• When in search of the drug, people who have never been in
trouble with the law previously may be involved in criminal
• Or worse, their drug abuse, even experimenting, can be lethal.
• Global news reported on the increase of Fentanyl abuse
since the ban of OxyContin, and its effect on Canadian
• Narcotic abuse can be explained by several sociological
theories, including conflict theory, Marxist conflict theory,
Symbolic Interactionist, and Structural-Functionalism
• Narcotic abuse can be explained by conflict theory in that:
…the heavy, chronic abuse of crack and addiction to heroin are
strongly related to social class, income, power, and locale. A
signiﬁcantly higher proportion of lower- and working-class inner-city
residents abuse hard drugs than is true of more afﬂuent members of
society. (McGraw-Hill.com, 2013)
From this perspective, the more affluent members of society may view
those abusing drugs as people who don’t want to contribute positively
to society, and are therefore “in conflict”
• Marxist Conflict Theory recognizes that many social problems arise out
of poverty (Mooney, L.A. et. al., 2013, p.13). This is often the case with
substance abuse as it often occurs more frequently among the
impoverished as a means of coping. However, narcotic abuse appears
to transcend class boundaries. (McGraw-Hill.com, 2013)
• Symbolic Interactionism also explains narcotic abuse in that the
behaviour may be perpetuated in those who believe there is nothing
better for them to do and/or grow up in an environment in which
substances are depended upon.
• Lastly, Structural-Functionalism would recognize narcotic abuse as a
social problem which causes dysfunction in society (i.e. break-andenters, sudden death, heartache for parents and families)
(Mooney, L.A., et.al, 2013, pp. 11-15)
• One solution to the increasing abuse of narcotics is to lift the ban
on OxyContin. This would, in theory, deter people from going
after Fentanyl patches in which the delivered dose is unable to be
ascertained. (Goodman, 2013)
• Another solution is to increase access to methadone to assist
addicts in staying clean.
• Many family members of those who have died from narcotic
abuse are going public with their stories to prevent further
fatalities. (Gallant, 2013)
• The amount of narcotics that are prescribed by each physician is
already monitored by Health Canada. (Ontario Ministry of Health
and Long-Term Care, 2013).
Gallant, J. (2013 August 01). Fentanyl use by opioid addicts on the rise. The Toronto Star. Retrieved from,
Goodman, L. (2013 November 27). Health Canada approves addictive form of oxycodone as U.S. urges ban. The
Globe and Mail. Retrieved from, http://www.theglobeandmail.com/life/health-andfitness/health/health-canada-approves-addictive-form-of-oxycodone-as-us-urgesban/article15640088/

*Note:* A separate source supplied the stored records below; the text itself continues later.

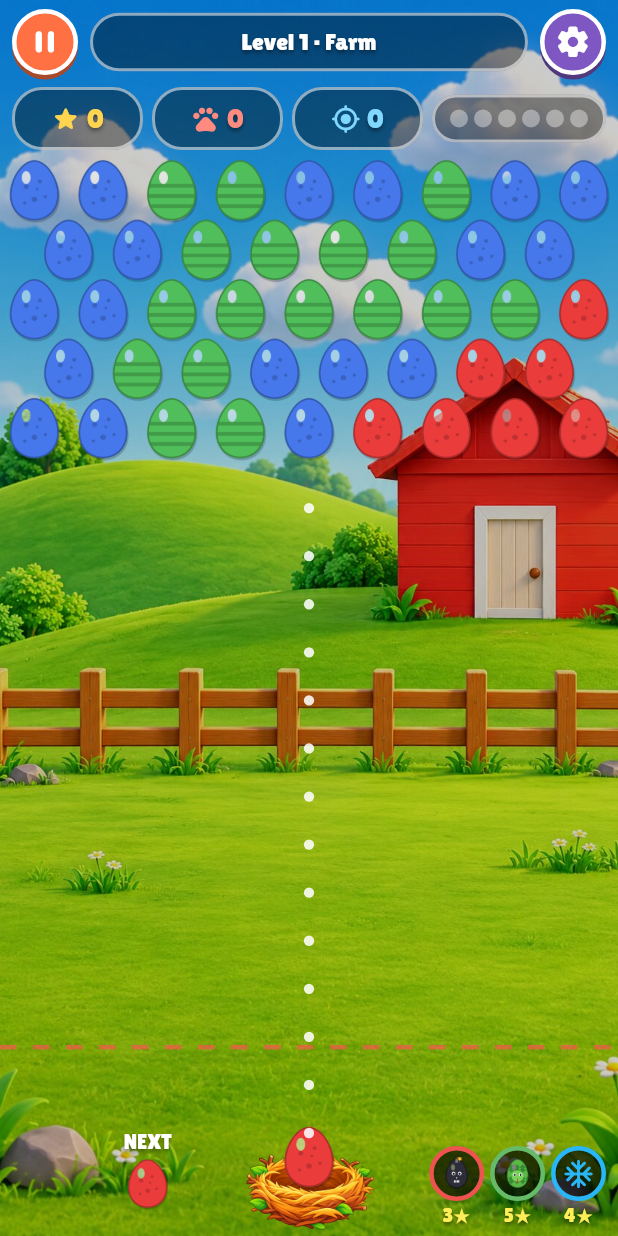
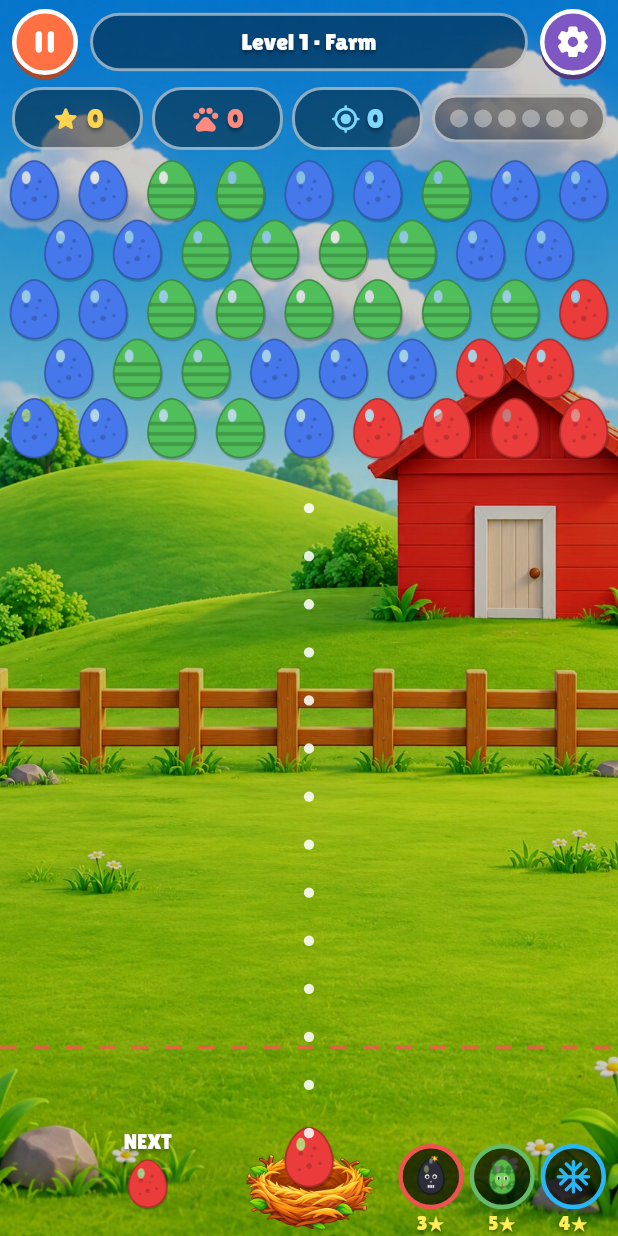
Before and after one commit to Gurusaran-B123/egg-shot, a Flutter app: the screen it shows after launch, after a tap on an icon or button, on a phone screen of 412 x 824 dp. Run offline on Flutter 3.47's test engine with Material 3 defaults, Android fonts, the phone set to English and light mode, and no system bars; our stand-ins replace audioplayers, shared_preferences.

Commit message:
Update shot_screen.dart

```diff
--- a/lib/screens/shot_screen.dart
+++ b/lib/screens/shot_screen.dart
@@ -163,7 +163,7 @@ class _ShotScreenState extends State<ShotScreen> with SingleTickerProviderStateM
 
   void _newGame() {
     _refundArmed();
-    board.fill(math.min(level.rows, maxRows - 5), level.colors, rnd);
+    board.fill(math.min<int>(level.rows, maxRows - 4), level.colors, rnd);
     _held = -1;
     _timeLeft = level.timeLimit.toDouble();
     _shotsLeft = level.shotLimit;
@@ -734,13 +734,32 @@ class _ShotScreenState extends State<ShotScreen> with SingleTickerProviderStateM
         ),
       ),
     ));
-    final bs = d * 0.8;
+    if (_held >= 0 && phase == 0) {
+      kids.add(Positioned(
+        left: 0,
+        right: 0,
+        top: dangerY - d * 1.0,
+        child: IgnorePointer(
+          child: Center(
+            child: Container(
+              padding: const EdgeInsets.symmetric(horizontal: 14, vertical: 6),
+              decoration: BoxDecoration(color: const Color(0xCC000000), borderRadius: BorderRadius.circular(18)),
+              child: Text(
+                cur == kBomb ? 'BOMB ready - aim and shoot!' : 'SNAKE ready - aim and shoot!',
+                style: fancyText(16, color: const Color(0xFFFFEE58)),
+              ),
+            ),
+          ),
+        ),
+      ));
+    }
+    final bs = d * 0.95;
     for (var k = 0; k < 3; k++) {
       kids.add(Positioned(
         left: w - (3 - k) * (bs + 4) - 4,
         top: shooterY - bs * 0.2,
         width: bs,
-        height: bs + 16,
+        height: bs + 24,
         child: _powerButton(k, bs),
       ));
     }
```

Kirkey, S. (2012 March 1). OxyContin's removal could cause whole new set of problems. Retrieved from
Lilley, L.L., Harrington, S., & Snyder, J.S. (2007). Pharmacology and the nursing process in Canada (1st Canadian
ed.). Toronto, ON: Elsevier Canada
McGraw-Hill.com. (2013). Theories of addiction. Retrieved from http://highered.mcgrawhill.com/sites/dl/free/0073401498/506358/Goode7_Sample_ch03.pdf
Mooney, L.A., Holmes, M., Knox, D., & Schacht, C. (2013). Understanding social problems (custom ed.).
Toronto, ON: Nelson Education Ltd.
Ontario Ministry of Health and Long-Term Care. (2013). Ontario’s Narcotics Strategy. Retrieved from
Paperny, A. (2013 March 26). Canada’s the world capital of potent opioids, and that makes its neighbour nervous.
Global News. Retrieved from http://globalnews.ca/news/406828/canadas-the-world-capital-of-potentopioids-and-that-makes-its-neighbour-nervous/
TheFreeDictionary.com. (2013). Retrieved from http://medical-dictionary.thefreedictionary.com/
Youtube. (2013 January 28). Clear Addiction: New opiate patch could lead to abuse. Global News. Retrieved